In contrast to conventional tactile CMM techniques, laser, and especially CT scanning, capture all surface points simultaneously, on even the most complex, convoluted surface areas. As an example, where a typical touch probe might capture 300 points of reference for comparison to a CAD overlay, the laser or CT will capture millions of points.  Typical systems today can offer measurement accuracies to 4+L/100µm, referring to the VDI 2630 metrology guideline. 

A customer recently came to us with the following scenario. An engineer at his company was boasting of having produced the “perfect part,” based on CMM deviation points.  Our contact had used our scanning services in the past. We performed a quick blue-light 3D scan on the object and quickly determined the part was out of spec on several faces, as certain critical points had been missed in the CMM protocol. Our millions of scan data points were fit to the deviation map, and the problem was tracked backed to the production source and rectified. Today, this company is a regular customer. 

The above example does not indicate CMM technology has outlived its usefulness, by any means. We continue to use it in our operations for certain measurements in many applications. 

One important point to note is that the same software that manipulates the data from the CMM can be also be used with 3D scanners and CT equipment. As there are substantial cost savings to be realized in the purchase of a 3D scanning device or the new generation of tabletop CT scanners, depending on the parts being examined, the transition from CMM to 3D or CT is more feasible today, economically. 
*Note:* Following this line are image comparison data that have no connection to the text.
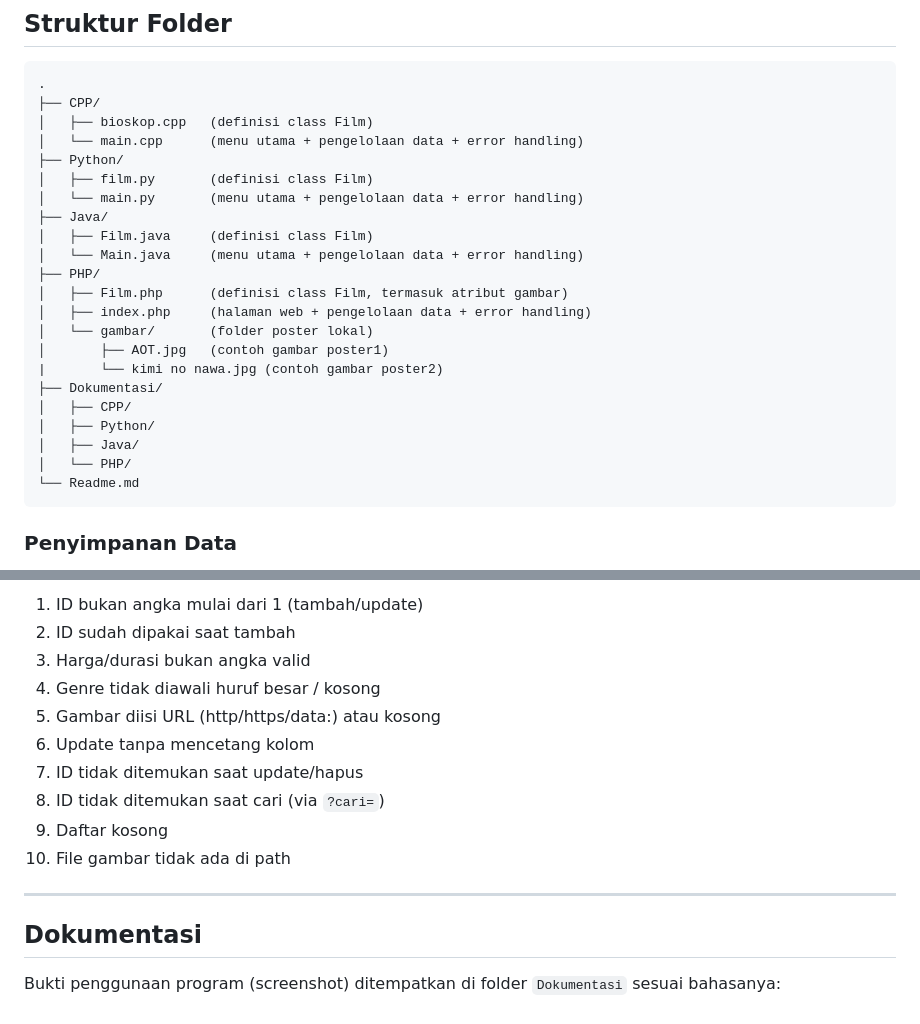
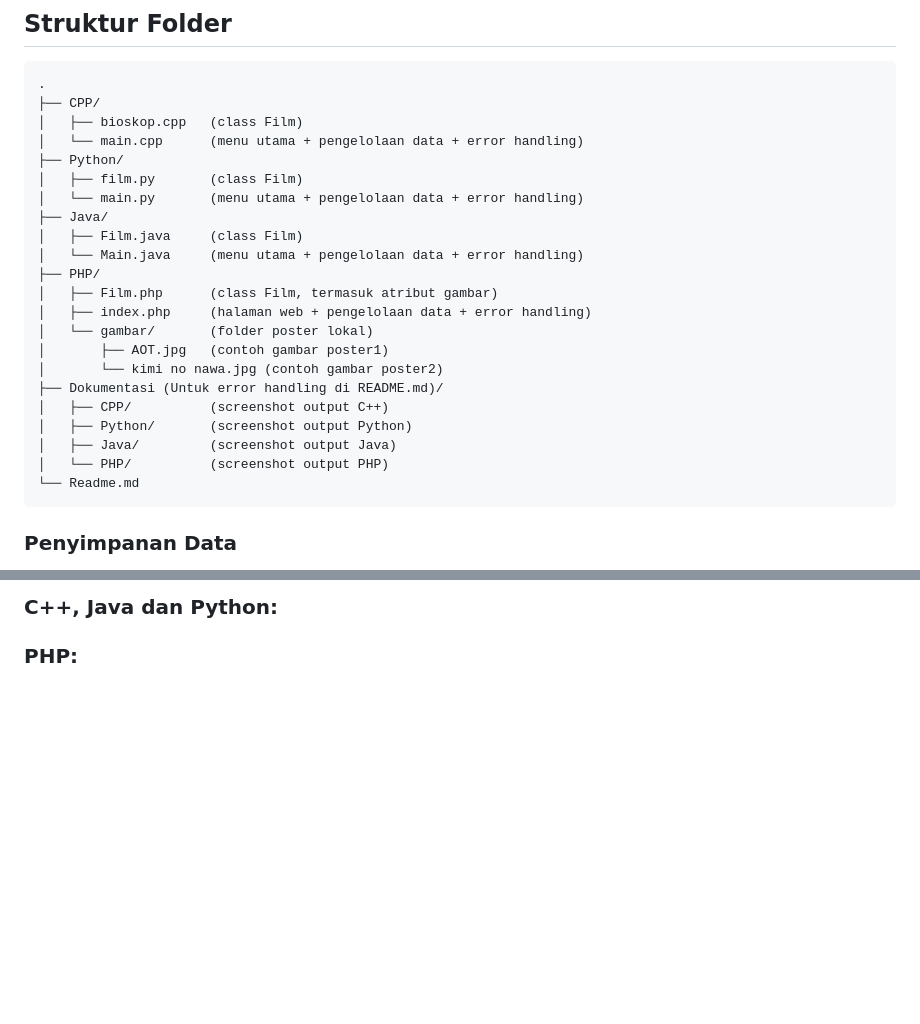
Before and after one commit to Jackhrwn/TP1DPBO2526C2, a Markdown page: README.md, 2 parts joined by grey strips. GitHub-like rendering; blank space fills up the shorter version.

````diff
--- a/README.md
+++ b/README.md
@@ -42,25 +42,25 @@ Seluruh atribut dibuat **private** dan dilengkapi **getter/setter** sehingga men
 ```
 .
 ├── CPP/
-│   ├── bioskop.cpp   (definisi class Film)
+│   ├── bioskop.cpp   (class Film)
 │   └── main.cpp      (menu utama + pengelolaan data + error handling)
 ├── Python/
-│   ├── film.py       (definisi class Film)
+│   ├── film.py       (class Film)
 │   └── main.py       (menu utama + pengelolaan data + error handling)
 ├── Java/
-│   ├── Film.java     (definisi class Film)
+│   ├── Film.java     (class Film)
 │   └── Main.java     (menu utama + pengelolaan data + error handling)
 ├── PHP/
-│   ├── Film.php      (definisi class Film, termasuk atribut gambar)
+│   ├── Film.php      (class Film, termasuk atribut gambar)
 │   ├── index.php     (halaman web + pengelolaan data + error handling)
 │   └── gambar/       (folder poster lokal)
 │       ├── AOT.jpg   (contoh gambar poster1)
-|       └── kimi no nawa.jpg (contoh gambar poster2)
-├── Dokumentasi/
-│   ├── CPP/
-│   ├── Python/
-│   ├── Java/
-│   └── PHP/
+│       └── kimi no nawa.jpg (contoh gambar poster2)
+├── Dokumentasi (Untuk error handling di README.md)/
+│   ├── CPP/          (screenshot output C++)
+│   ├── Python/       (screenshot output Python)
+│   ├── Java/         (screenshot output Java)
+│   └── PHP/          (screenshot output PHP)
 └── Readme.md
 ```
 
@@ -146,18 +117,2 @@ Pola error handling diterapkan di keempat bahasa:
-1. ID bukan angka mulai dari 1 (tambah/update)
-2. ID sudah dipakai saat tambah
-3. Harga/durasi bukan angka valid
-4. Genre tidak diawali huruf besar / kosong
-5. Gambar diisi URL (http/https/data:) atau kosong
-6. Update tanpa mencetang kolom
-7. ID tidak ditemukan saat update/hapus
-8. ID tidak ditemukan saat cari (via `?cari=`)
-9. Daftar kosong
-10. File gambar tidak ada di path
-
-
----
-
-
-## Dokumentasi
-
-Bukti penggunaan program (screenshot) ditempatkan di folder `Dokumentasi` sesuai bahasanya:
+  ### C++, Java dan Python:
+  ### PHP:
````
Also changed, not shown: other parts of README.md (+18 -47 lines).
There are two driving factors for a company when evaluating the service vs. purchase issue. The easier factor is raw cost, where a 3D scanner is typically half the cost of a CMM for measuring comparable part sizes. The other is more complex—namely, the talent of the personnel doing the work. Experienced technicians have the ability to scan and process large data sets on a wide variety of substrates, geometries, and part sizes effectively. Coupled with the part volumes being processed and other factors, it is often more practical and profitable for a company to use a scanning service on an as-needed basis. 

An additional point to note in evaluating CMM vs. scanning is the time involved. To derive those 300 touch points referenced above using a CMM might take four hours, while the 2.5 million points derived from a 3D scan would take 30 minutes. Since 3D measurement analysis software, such as Polyworks, can be used on a CMM or 3D laser scanner, the time and money savings quickly accumulate. Plus, in this manner, companies can develop something of a “universal metrology” scenario at their companies by augmenting the existing CMM technologies with 3D and even CT scanning capabilities, making their QC department more powerful from the outset. (One practical note:  We can train QC, R&D, and production department personnel usually in three days or less to expand their capability from CMM to include 3D and CT scanning.)

In terms of the data created, 3D scanning produces color maps, inspections, first article inspections, or other outputs. What you can do with the data after completing the scanning is endless. 

On the topic of substrates, it should be noted that CT scanning today offers the ability to evaluate a wide variety of dual-thickness and dual-density materials, with disparate examples ranging from an automotive firewall that might have differing thermoplastics or rubber, to thermoplastic elastomer (TPE) packaging materials co-molded to a candy bar with chocolate and nuts.

Note: The author welcomes all contact and questions regarding this article. In full disclosure, Exact Metrology performs 3D laser and CT scanning, plus sells, rents, or leases the equipment to perform such scanning procedures.   


About The Author

Matthew Martin’s picture

Matthew Martin

Matthew Martin is a division manager with Exact Metrology.